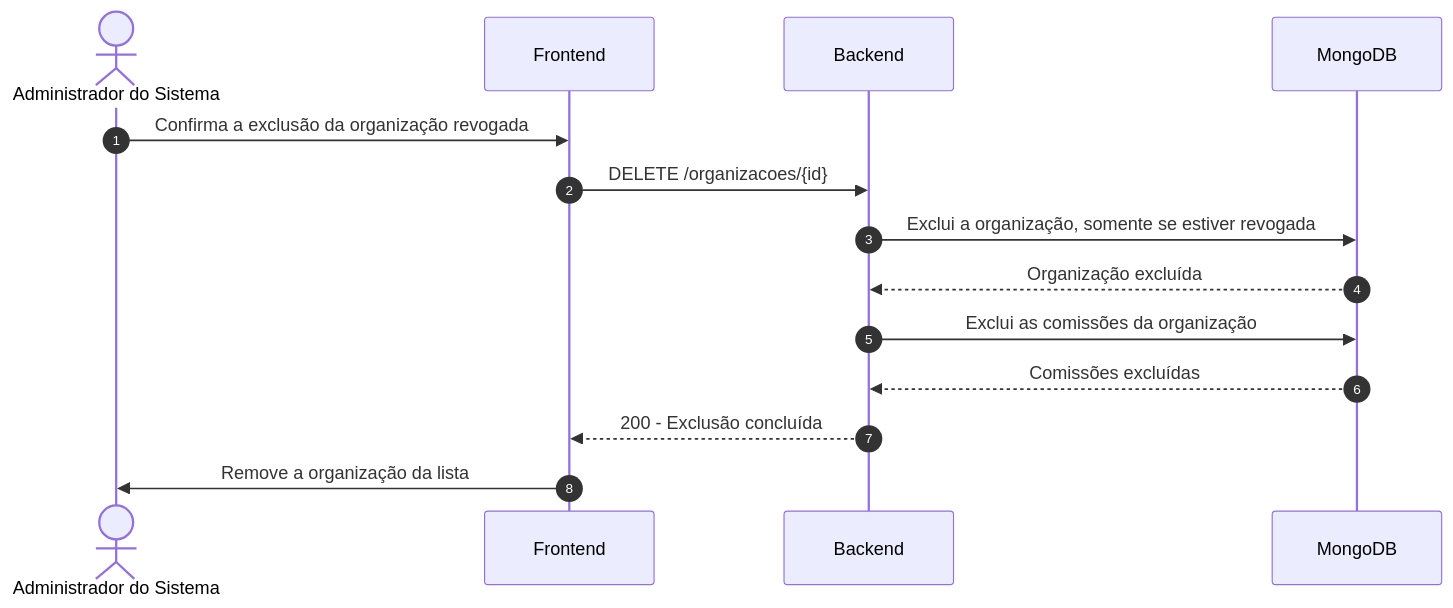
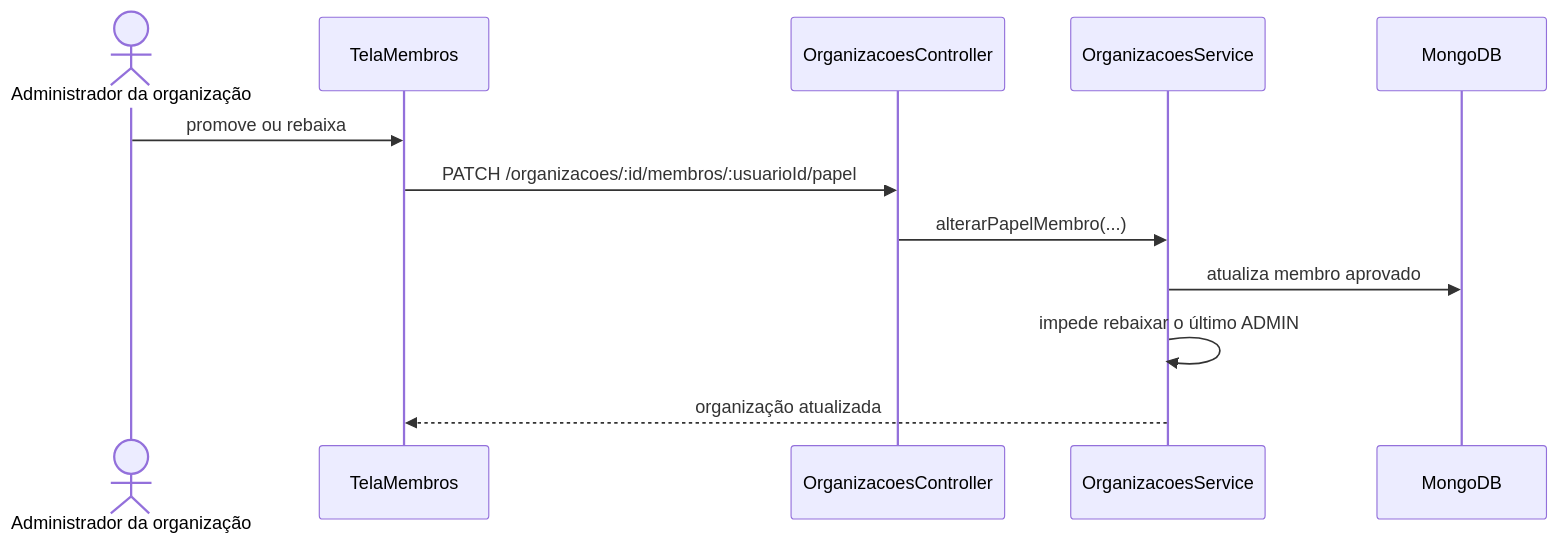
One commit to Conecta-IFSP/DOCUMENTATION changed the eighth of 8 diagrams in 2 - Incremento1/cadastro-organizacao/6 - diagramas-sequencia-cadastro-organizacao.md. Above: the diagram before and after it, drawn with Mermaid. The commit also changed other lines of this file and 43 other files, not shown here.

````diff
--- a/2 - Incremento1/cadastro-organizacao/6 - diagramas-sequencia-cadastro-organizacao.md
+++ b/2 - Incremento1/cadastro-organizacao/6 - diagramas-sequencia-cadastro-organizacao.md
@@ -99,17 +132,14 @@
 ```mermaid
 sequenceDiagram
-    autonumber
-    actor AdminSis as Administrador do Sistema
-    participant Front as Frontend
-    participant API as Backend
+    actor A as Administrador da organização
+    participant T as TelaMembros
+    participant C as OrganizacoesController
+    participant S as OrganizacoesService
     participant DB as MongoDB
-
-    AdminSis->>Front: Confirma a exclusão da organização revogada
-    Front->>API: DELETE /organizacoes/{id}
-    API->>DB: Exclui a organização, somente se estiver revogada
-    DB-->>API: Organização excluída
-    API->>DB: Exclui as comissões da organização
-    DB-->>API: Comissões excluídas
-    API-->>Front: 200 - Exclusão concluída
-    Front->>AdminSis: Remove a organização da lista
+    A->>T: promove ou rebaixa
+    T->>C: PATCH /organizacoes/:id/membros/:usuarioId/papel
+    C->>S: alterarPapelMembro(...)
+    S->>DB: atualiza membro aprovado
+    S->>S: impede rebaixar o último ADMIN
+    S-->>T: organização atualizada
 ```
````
========================================
Take from the material every line that holds "diagramas".

One commit to Conecta-IFSP/DOCUMENTATION changed the eighth of 8 diagrams in 2 - Incremento1/cadastro-organizacao/6 - diagramas-sequencia-cadastro-organizacao.md. Above: the diagram before and after it, drawn with Mermaid. The commit also changed other lines of this file and 43 other files, not shown here.
--- a/2 - Incremento1/cadastro-organizacao/6 - diagramas-sequencia-cadastro-organizacao.md
+++ b/2 - Incremento1/cadastro-organizacao/6 - diagramas-sequencia-cadastro-organizacao.md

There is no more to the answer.